10 September 2008

Great gold bust!!! of 1976

To hoarders and speculators, gold lately has had about as much luster as a rusty tin can. In the 19 months since gold purchases became legal for U.S. citizens, the price has fallen more than 40% from its peak of $198 an ounce. In three chaotic days of trading last week, gold fell $14 on the London market, reaching a 31-month low of $105.50 an ounce. Though the price recovered to $111 by week's end, that is still a dismal figure for goldbugs, who not long ago were forecasting prices of $300 or more.

What has taken the glitter off gold so suddenly? One major factor is that the U.S. has been relatively successful in its campaign to remove gold from the international monetary system. Last year the U.S. persuaded other countries, including a reluctant France, that the International Monetary Fund should auction off one-sixth of its gold hoard, or 25 million ounces. Meanwhile, the economic conditions that triggered the gold boom of 1973-74 have largely disappeared. The dollar is steady, world inflation rates have come down and the general panic set off by the oil crisis has abated.

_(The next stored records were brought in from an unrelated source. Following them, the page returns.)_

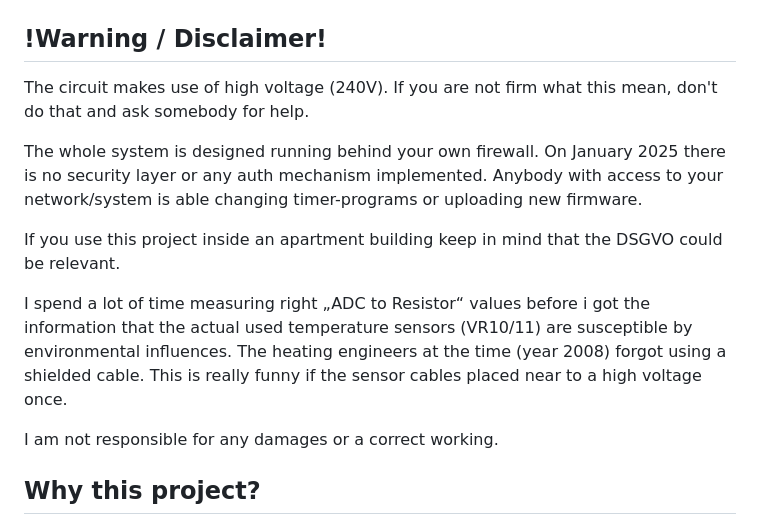
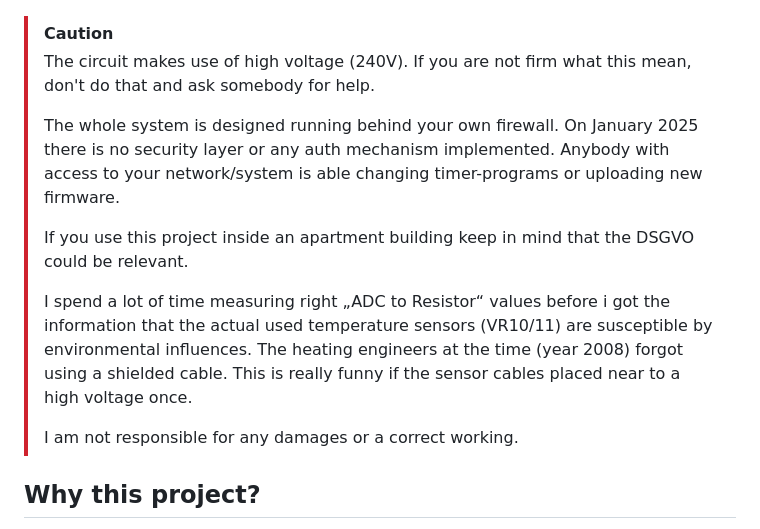
Before and after one commit to kleinekuh/vrsreplace, a Markdown page: README.md, the part around the change. Drawn GitHub-style.

Commit message:
Added Caution

```diff
--- a/README.md
+++ b/README.md
@@ -3,16 +3,16 @@ This „simple“ project (circuit & software) is a replacement for my old Vaill
 
 ![main index html](/doc/readme_md_1.png)
 
-## !Warning / Disclaimer!
-The circuit makes use of high voltage (240V). If you are not firm what this mean, don't do that and ask somebody for help.
-
-The whole system is designed running behind your own firewall. On January 2025 there is no security layer or any auth mechanism implemented. Anybody with access to your network/system is able changing timer-programs or uploading new firmware.
-
-If you use this project inside an apartment building keep in mind that the DSGVO could be relevant.
-
-I spend a lot of time measuring right „ADC to Resistor“ values before i got the information that the actual used temperature sensors (VR10/11) are susceptible by environmental influences. The heating engineers at the time (year 2008) forgot using a shielded cable. This is really funny if the sensor cables placed near to a high voltage once.
-
-I am not responsible for any damages or a correct working.
+> [!CAUTION]
+> The circuit makes use of high voltage (240V). If you are not firm what this mean, don't do that and ask somebody for help.
+>
+>  The whole system is designed running behind your own firewall. On January 2025 there is no security layer or any auth mechanism implemented. Anybody with access to your network/system is able changing timer-programs or uploading new firmware.
+>
+> If you use this project inside an apartment building keep in mind that the DSGVO could be relevant.
+>
+> I spend a lot of time measuring right „ADC to Resistor“ values before i got the information that the actual used temperature sensors (VR10/11) are susceptible by environmental influences. The heating engineers at the time (year 2008) forgot using a shielded cable. This is really funny if the sensor cables placed near to a high voltage once.
+>
+> I am not responsible for any damages or a correct working.
 
 ## Why this project?
 * Usage from my iPad
```
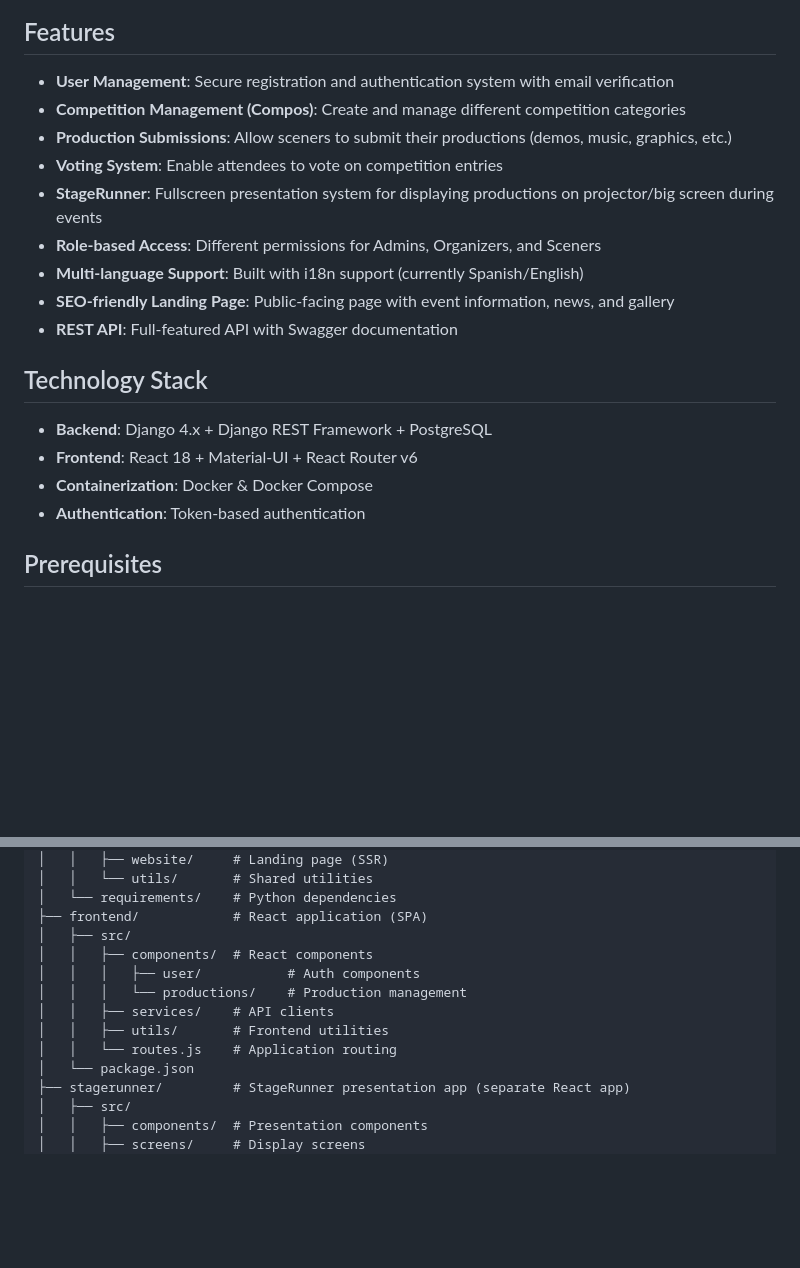
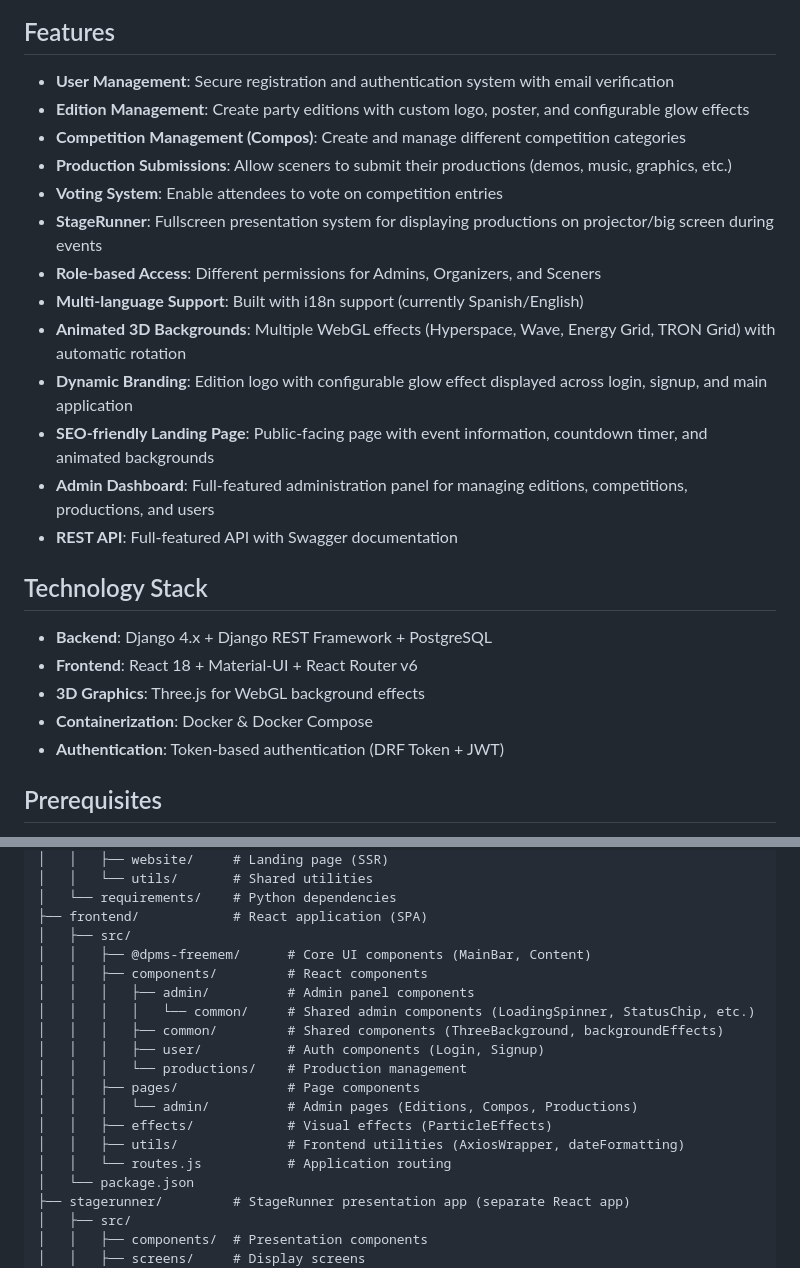
Before and after one commit to FreeMEM/DPMS, a Markdown page: README.md, 2 parts joined by grey strips. Drawn GitHub-style; blank space fills up the shorter version.

Commit message:
docs: update README with new features and project structure

```diff
--- a/README.md
+++ b/README.md
@@ -13,21 +13,26 @@ I'm computing passionated since 1984. I organized RadyKal Party at Granada, Spai
 ## Features
 
 - **User Management**: Secure registration and authentication system with email verification
+- **Edition Management**: Create party editions with custom logo, poster, and configurable glow effects
 - **Competition Management (Compos)**: Create and manage different competition categories
 - **Production Submissions**: Allow sceners to submit their productions (demos, music, graphics, etc.)
 - **Voting System**: Enable attendees to vote on competition entries
 - **StageRunner**: Fullscreen presentation system for displaying productions on projector/big screen during events
 - **Role-based Access**: Different permissions for Admins, Organizers, and Sceners
 - **Multi-language Support**: Built with i18n support (currently Spanish/English)
-- **SEO-friendly Landing Page**: Public-facing page with event information, news, and gallery
+- **Animated 3D Backgrounds**: Multiple WebGL effects (Hyperspace, Wave, Energy Grid, TRON Grid) with automatic rotation
+- **Dynamic Branding**: Edition logo with configurable glow effect displayed across login, signup, and main application
+- **SEO-friendly Landing Page**: Public-facing page with event information, countdown timer, and animated backgrounds
+- **Admin Dashboard**: Full-featured administration panel for managing editions, competitions, productions, and users
 - **REST API**: Full-featured API with Swagger documentation
 
 ## Technology Stack
 
 - **Backend**: Django 4.x + Django REST Framework + PostgreSQL
 - **Frontend**: React 18 + Material-UI + React Router v6
+- **3D Graphics**: Three.js for WebGL background effects
 - **Containerization**: Docker & Docker Compose
-- **Authentication**: Token-based authentication
+- **Authentication**: Token-based authentication (DRF Token + JWT)
 
 ## Prerequisites
 
@@ -185,12 +190,18 @@ DPMS/
 │   └── requirements/    # Python dependencies
 ├── frontend/            # React application (SPA)
 │   ├── src/
-│   │   ├── components/  # React components
-│   │   │   ├── user/           # Auth components
+│   │   ├── @dpms-freemem/      # Core UI components (MainBar, Content)
+│   │   ├── components/         # React components
+│   │   │   ├── admin/          # Admin panel components
+│   │   │   │   └── common/     # Shared admin components (LoadingSpinner, StatusChip, etc.)
+│   │   │   ├── common/         # Shared components (ThreeBackground, backgroundEffects)
+│   │   │   ├── user/           # Auth components (Login, Signup)
 │   │   │   └── productions/    # Production management
-│   │   ├── services/    # API clients
-│   │   ├── utils/       # Frontend utilities
-│   │   └── routes.js    # Application routing
+│   │   ├── pages/              # Page components
+│   │   │   └── admin/          # Admin pages (Editions, Compos, Productions)
+│   │   ├── effects/            # Visual effects (ParticleEffects)
+│   │   ├── utils/              # Frontend utilities (AxiosWrapper, dateFormatting)
+│   │   └── routes.js           # Application routing
 │   └── package.json
 ├── stagerunner/         # StageRunner presentation app (separate React app)
 │   ├── src/
```
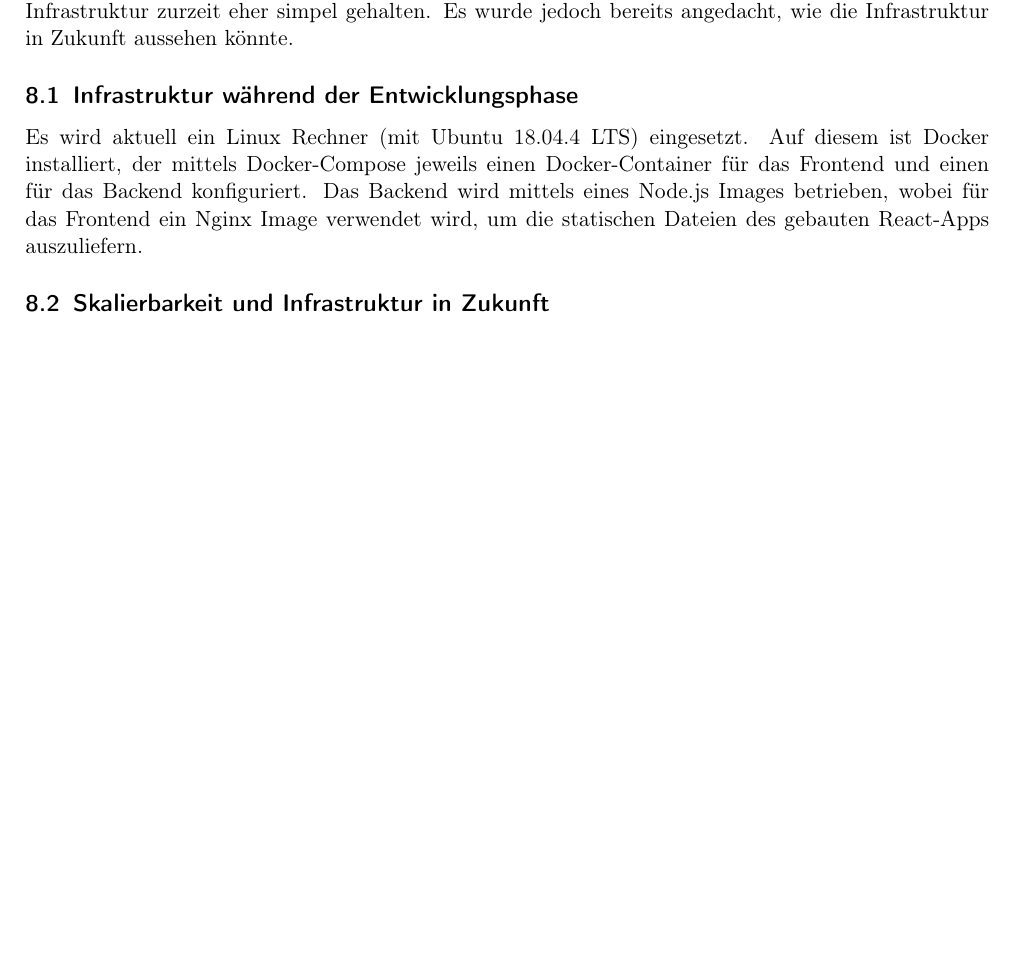
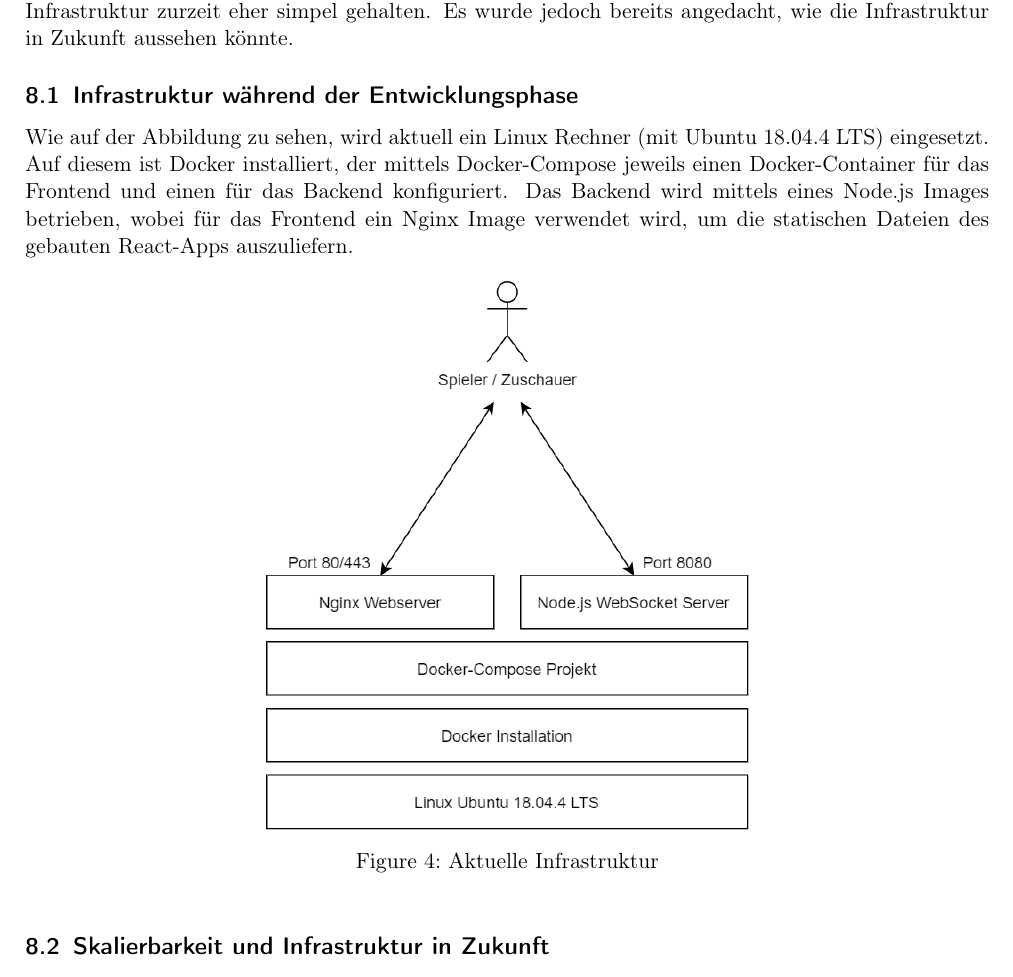
Before and after one commit to code-and-conquer/darwin, a LaTeX document (report/report.tex): part of page 13 of 16, cut so that both start at the same text, the shorter picture padded with empty space. Compiled offline with pdfLaTeX.

Commit message:
added infrastructure diagram

```diff
--- a/report/report.tex
+++ b/report/report.tex
@@ -316,9 +316,13 @@ Im Anschluss werden die einzelnen Zeitachseneinträge und alle gewünschten Befe
 Da es sich um ein Schulprojekt handelt und sich das Projekt in der Entwicklungsphase befindet, ist die Infrastruktur zurzeit eher simpel gehalten. Es wurde jedoch bereits angedacht, wie die Infrastruktur in Zukunft aussehen könnte.
 
 \subsection{Infrastruktur während der Entwicklungsphase}
-Es wird aktuell ein Linux Rechner (mit Ubuntu 18.04.4 LTS) eingesetzt. Auf diesem ist Docker installiert, der mittels Docker-Compose jeweils einen Docker-Container für das Frontend und einen für das Backend konfiguriert. Das Backend wird mittels eines Node.js Images betrieben, wobei für das Frontend ein Nginx Image verwendet wird, um die statischen Dateien des gebauten React-Apps auszuliefern.
+Wie auf der Abbildung zu sehen, wird aktuell ein Linux Rechner (mit Ubuntu 18.04.4 LTS) eingesetzt. Auf diesem ist Docker installiert, der mittels Docker-Compose jeweils einen Docker-Container für das Frontend und einen für das Backend konfiguriert. Das Backend wird mittels eines Node.js Images betrieben, wobei für das Frontend ein Nginx Image verwendet wird, um die statischen Dateien des gebauten React-Apps auszuliefern.
 
-% TODO: ? Diagramm
+\begin{figure}[h]
+  \centering
+  \includegraphics[width=0.5\textwidth]{infrastructure_current.png}
+  \caption{Aktuelle Infrastruktur}
+\end{figure}
 
 \subsection{Skalierbarkeit und Infrastruktur in Zukunft}
 Durch den Einsatz von Docker kann die Software auf einer Reihe von Systemen, wie einzelnen physikalischen/virtuellen Rechnern oder PaaS Anbietern, betrieben werden. Es besteht auch die Möglichkeit der Orchestrierung:
```
Also changed, not shown: report/img/infrastructure_current.png (added), 1 other file.
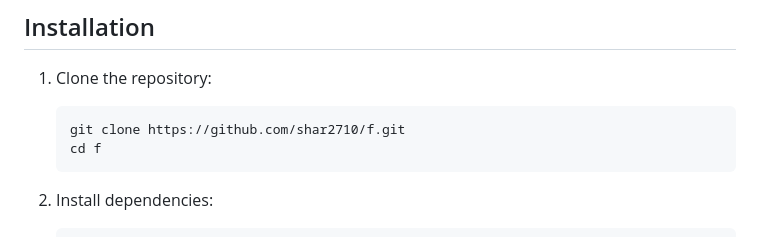
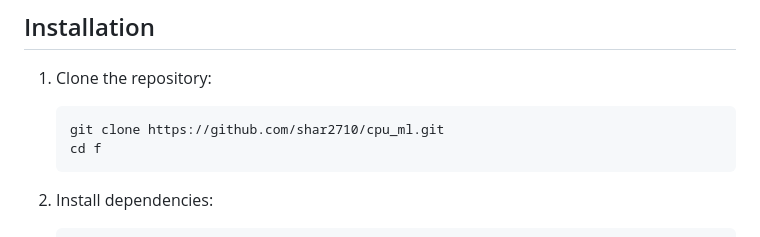
Before and after one commit to shar2710/cpu_ml, a Markdown page: README.md, the part around the change. Drawn GitHub-style.

````diff
--- a/README.md
+++ b/README.md
@@ -70,7 +70,7 @@ This RL-based CPU scheduler has applications across multiple industries:
 
 1. Clone the repository:
    ```bash
-   git clone https://github.com/shar2710/f.git
+   git clone https://github.com/shar2710/cpu_ml.git
    cd f
    ```
 
````
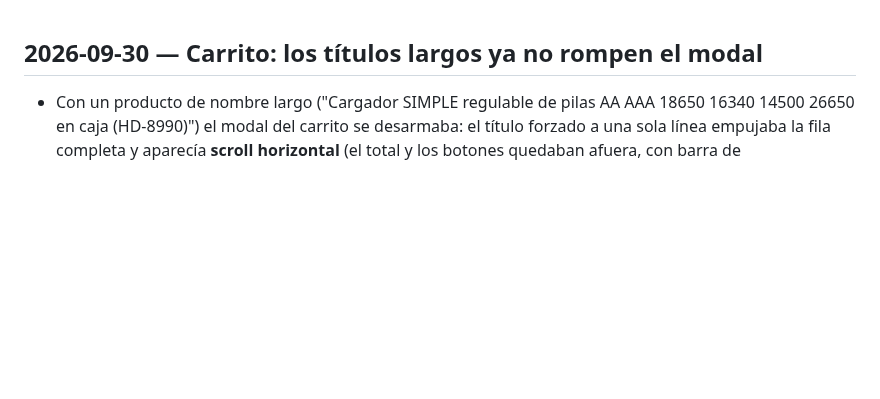
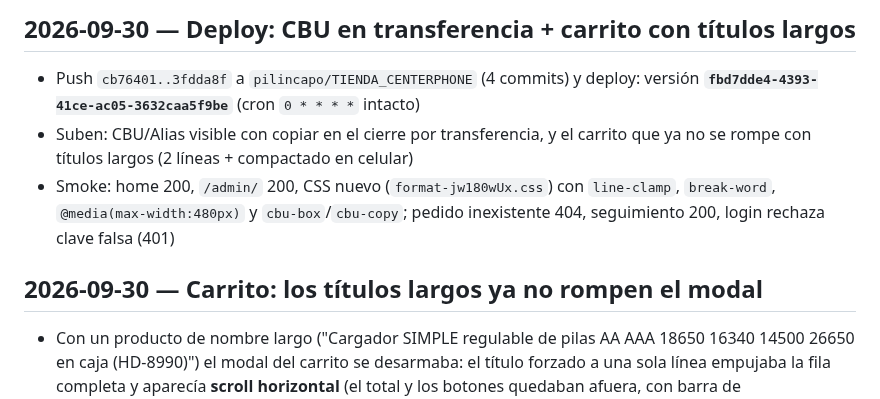
Before and after one commit to pilincapo/TIENDA_CENTERPHONE, a Markdown page: changelog.md, the part around the change. GitHub-like rendering; blank space fills up the shorter version.

Commit message:
Changelog: deploy del CBU en transferencia y carrito responsive
🤖 Generated with Codebuff
Co-Authored-By: Codebuff <noreply@codebuff.com>

```diff
--- a/changelog.md
+++ b/changelog.md
@@ -1,3 +1,9 @@
+## 2026-09-30 — Deploy: CBU en transferencia + carrito con títulos largos
+
+- Push `cb76401..3fdda8f` a `pilincapo/TIENDA_CENTERPHONE` (4 commits) y deploy: versión **`fbd7dde4-4393-41ce-ac05-3632caa5f9be`** (cron `0 * * * *` intacto)
+- Suben: CBU/Alias visible con copiar en el cierre por transferencia, y el carrito que ya no se rompe con títulos largos (2 líneas + compactado en celular)
+- Smoke: home 200, `/admin/` 200, CSS nuevo (`format-jw180wUx.css`) con `line-clamp`, `break-word`, `@media(max-width:480px)` y `cbu-box`/`cbu-copy`; pedido inexistente 404, seguimiento 200, login rechaza clave falsa (401)
+
 ## 2026-09-30 — Carrito: los títulos largos ya no rompen el modal
 
 - Con un producto de nombre largo ("Cargador SIMPLE regulable de pilas AA AAA 18650 16340 14500 26650 en caja (HD-8990)") el modal del carrito se desarmaba: el título forzado a una sola línea empujaba la fila completa y aparecía **scroll horizontal** (el total y los botones quedaban afuera, con barra de desplazamiento lateral)
```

All those trends reduce the distrust of paper money that moves many speculators to put their funds in gold.

Thus, when the IMF held the second in its series of gold auctions two weeks ago, it got a mere $122.05 an ounce. Two days later, the London price dropped below $120—a point at which traders thought government banks would start buying gold to prop up the price and protect the value of their own stocks. But the central banks stayed out of the market, and when it became obvious that they would not support the price, panic selling hit.

The gold bust is bad news for developing countries. The IMF puts the profits from its gold auctions into a special trust fund to aid poor nations; now the trust fund will be leaner than expected. The price collapse also poses problems for countries like France, Italy and Portugal, which hold a large proportion of their monetary reserves in gold.* It is even embarrassing to West Germany, which two years ago lent $2 billion to Italy against gold collateral—valued at what then seemed a ridiculously low $120 an ounce.

No comments: